## WHAT THE EXERCISE ASKS
The reply should hold every line of the data below, unchanged, and none of the pictures.
- - -
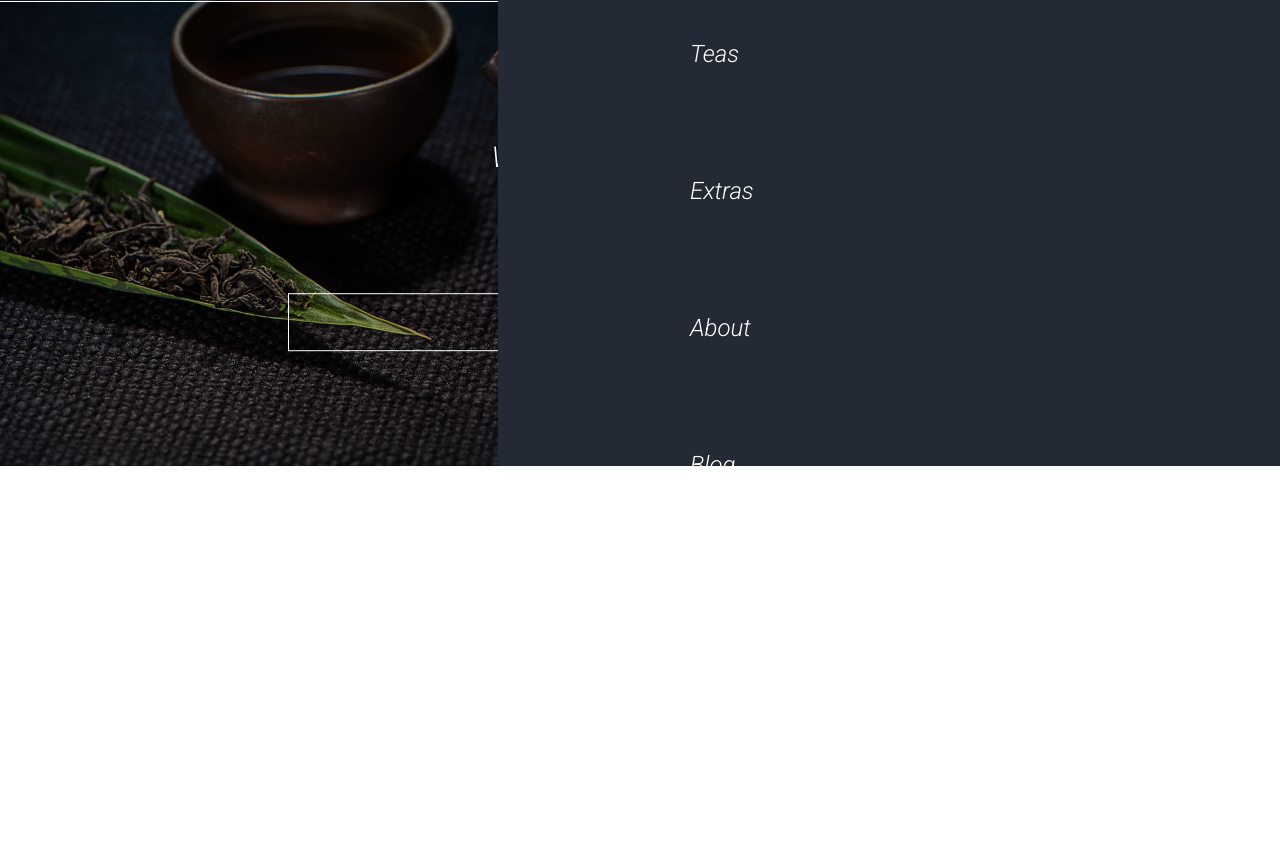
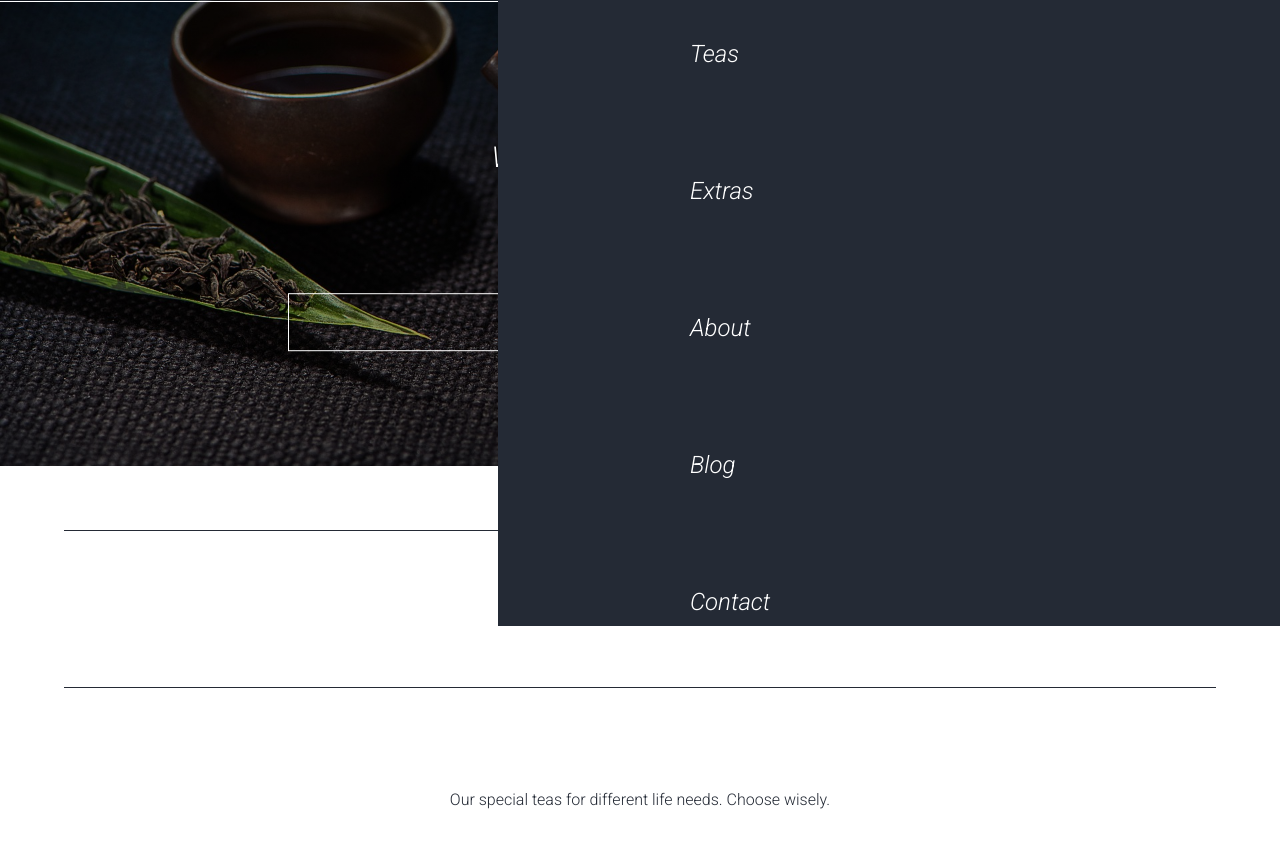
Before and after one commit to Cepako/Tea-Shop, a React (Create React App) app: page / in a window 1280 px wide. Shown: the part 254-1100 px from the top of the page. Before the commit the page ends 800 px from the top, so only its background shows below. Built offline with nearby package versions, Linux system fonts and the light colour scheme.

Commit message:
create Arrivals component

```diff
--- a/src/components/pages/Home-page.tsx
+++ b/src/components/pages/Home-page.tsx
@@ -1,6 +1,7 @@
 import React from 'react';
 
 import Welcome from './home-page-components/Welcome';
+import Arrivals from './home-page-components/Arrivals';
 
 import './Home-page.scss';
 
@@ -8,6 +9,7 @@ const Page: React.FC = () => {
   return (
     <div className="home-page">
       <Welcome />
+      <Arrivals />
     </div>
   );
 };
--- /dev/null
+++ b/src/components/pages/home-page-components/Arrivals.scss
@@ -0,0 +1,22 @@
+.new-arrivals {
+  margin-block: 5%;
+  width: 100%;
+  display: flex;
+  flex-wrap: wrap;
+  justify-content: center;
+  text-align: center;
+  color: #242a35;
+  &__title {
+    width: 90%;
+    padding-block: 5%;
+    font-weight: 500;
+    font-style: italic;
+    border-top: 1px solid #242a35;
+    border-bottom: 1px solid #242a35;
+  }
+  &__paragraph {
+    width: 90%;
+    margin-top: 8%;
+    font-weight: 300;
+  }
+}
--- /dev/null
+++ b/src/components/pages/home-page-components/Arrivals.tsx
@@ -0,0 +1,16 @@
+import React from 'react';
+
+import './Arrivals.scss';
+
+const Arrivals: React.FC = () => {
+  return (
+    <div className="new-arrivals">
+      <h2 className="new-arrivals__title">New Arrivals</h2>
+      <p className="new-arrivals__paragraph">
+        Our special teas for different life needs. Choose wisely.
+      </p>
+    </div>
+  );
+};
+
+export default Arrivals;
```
- - -
## ANSWER SECTION
Before and after one commit to Cepako/Tea-Shop, a React (Create React App) app: page / in a window 1280 px wide. Shown: the part 254-1100 px from the top of the page. Before the commit the page ends 800 px from the top, so only its background shows below. Built offline with nearby package versions, Linux system fonts and the light colour scheme.

Commit message:
create Arrivals component

```diff
--- a/src/components/pages/Home-page.tsx
+++ b/src/components/pages/Home-page.tsx
@@ -1,6 +1,7 @@
 import React from 'react';
 
 import Welcome from './home-page-components/Welcome';
+import Arrivals from './home-page-components/Arrivals';
 
 import './Home-page.scss';
 
@@ -8,6 +9,7 @@ const Page: React.FC = () => {
   return (
     <div className="home-page">
       <Welcome />
+      <Arrivals />
     </div>
   );
 };
--- /dev/null
+++ b/src/components/pages/home-page-components/Arrivals.scss
@@ -0,0 +1,22 @@
+.new-arrivals {
+  margin-block: 5%;
+  width: 100%;
+  display: flex;
+  flex-wrap: wrap;
+  justify-content: center;
+  text-align: center;
+  color: #242a35;
+  &__title {
+    width: 90%;
+    padding-block: 5%;
+    font-weight: 500;
+    font-style: italic;
+    border-top: 1px solid #242a35;
+    border-bottom: 1px solid #242a35;
+  }
+  &__paragraph {
+    width: 90%;
+    margin-top: 8%;
+    font-weight: 300;
+  }
+}
--- /dev/null
+++ b/src/components/pages/home-page-components/Arrivals.tsx
@@ -0,0 +1,16 @@
+import React from 'react';
+
+import './Arrivals.scss';
+
+const Arrivals: React.FC = () => {
+  return (
+    <div className="new-arrivals">
+      <h2 className="new-arrivals__title">New Arrivals</h2>
+      <p className="new-arrivals__paragraph">
+        Our special teas for different life needs. Choose wisely.
+      </p>
+    </div>
+  );
+};
+
+export default Arrivals;
```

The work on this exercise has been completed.